The future of business

We’ve all seen the “Shark Tank” success stories that make launching a business look easy. The reality, of course, is far more complex.

That’s where business incubators like NYU’s come in. Think of it as a bike with removable training wheels: They fuse the supportive structure of a business incubator with an accelerator model, where companies have to hustle to hit specific milestones every six months. Currently, NYU’s Tandon incubators house about 50 companies between three spaces (Urban Future Lab, Data Future Lab and Digital Future Lab), each devoted to a different type of innovation.

Interested startups go through a rigorous application process and are reviewed by current companies in the incubator. It’s all part of their goal to have companies come together to help solve one another’s problems, explainsSteven Kuyan, NYU Tandon’s managing director of incubators and entrepreneurship.

“We try to find companies that are solving real fundamental problems with real solutions,” he says.

Making that money

That was the case withFindMine, an e-commerce company that develops software to help retailers better curate their products.

“As a consumer, I was frustrated by that extra layer of work when I’d go to buy something. You have to figure out what shoes go with it, what jacket goes with it, should I belt?” explainsco-founder and CEO Michelle Bacharach of her inspiration behind the company.

The savvy software uses artificial intelligence to show retailers how to use a particular item of clothing, and how to put together an outfit on a mannequin.

“It’s like this army of little helper bots doing a tedious task [but] a retail manager is approving them before they go live,” she says.

That sense of community at the incubator made a huge difference to Bacharach as she refined and tweaked her product.“We can ping the other companies in the program if we have a technical roadblock stopping our progress. We can say, ‘Hey, who’s dealt with this before?’ There’s someone who can help us fix it on the fly.”

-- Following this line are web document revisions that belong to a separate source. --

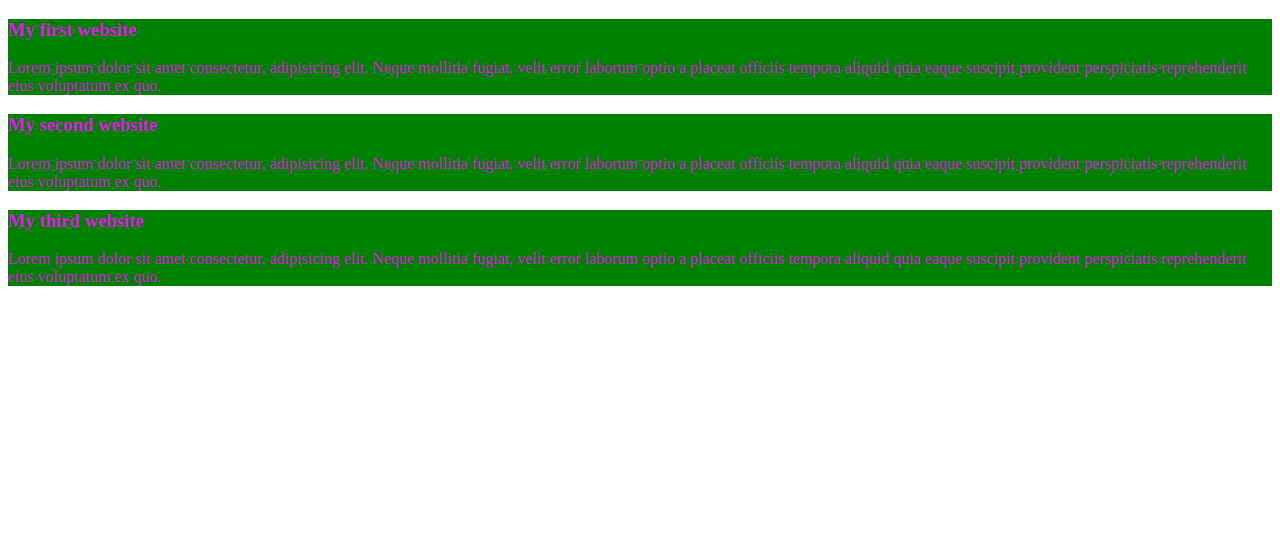
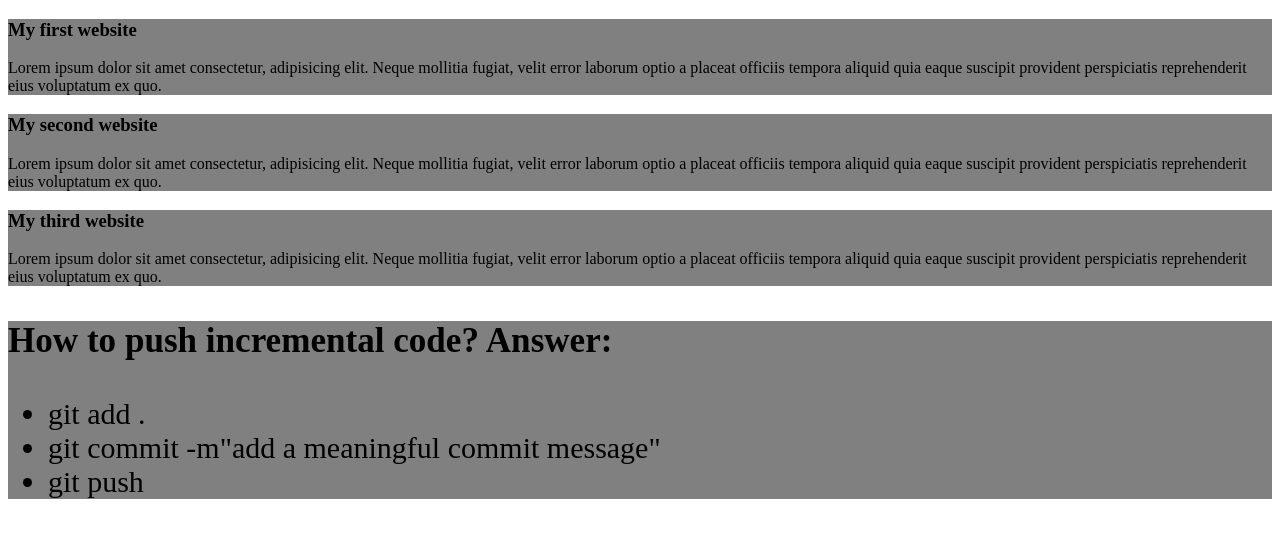
Before and after one commit to sharif585/my-simple-web, a plain HTML site: page index.html in a window 1280 px wide. Drawn offline with Linux system fonts and the light colour scheme.

```diff
--- a/index.css
+++ b/index.css
@@ -1,7 +1,13 @@
 div{
-    color: rgb(242, 18, 250);
+    color:black;
     margin: 0;
     /* padding-top: 10px; */
     margin-bottom: 10px;
-    background-color: green;
+    background-color: gray;
 }
+.bnp{
+    background-color: gray;
+    font-size: 30px;
+    color: black;
+
+}
--- a/index.html
+++ b/index.html
@@ -24,5 +24,13 @@
         <p>Lorem ipsum dolor sit amet consectetur, adipisicing elit. Neque mollitia fugiat, velit error laborum optio a placeat officiis tempora aliquid quia eaque suscipit provident perspiciatis reprehenderit eius voluptatum ex quo.</p>
 
     </div>
+    <div class="bnp">
+        <h3>How to push incremental code? Answer: </h3>
+        <ul >
+            <li>git add .</li>
+            <li>git commit -m"add a meaningful commit message"</li>
+            <li>git push</li>
+        </ul>
+    </div>
 </body>
 </html>
```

All startups face the challenge of raising capital, which is why another perk of the Future Labs is on-site investors who can “pair with companies in our space that fit their portfolio mandate,” explains Kuyan.

“We have access to office hours with investors where they can tell you, ‘Here’s something about your pitch that you can change, here’s something about your pitch I like,’” says Bacharach.

The incubator also helps its members with the critical task of connecting with and applying for capital. Bandwagon, which by its very nature helps reduce congestion, received generous funding from theNew York State Energy Research and Development Authority, which provides grants to companies and institutions working to solve energy usage problems.

The next wave

Last month, NYU’s Tandon school launched theNYU/ffVC AI NexusLab, the first program dedicated to fostering artificial intelligence (AI) startups at a U.S. university (think everything from self-driving cars and robotics to marketing). Interested in this fast-growing field? The AI NexusLab istaking applications.

As for all aspiring entrepreneurs, Kuyan has a few simple words of advice.

“Solve problems instead of finding solutions,” he says. “I think a lot of people are so focused around things they like, or they want to build, or they’ve come up with a really cool piece of technology. It becomes really hard to stay motivated if you’re focusing on building a solution instead of solving a problem.”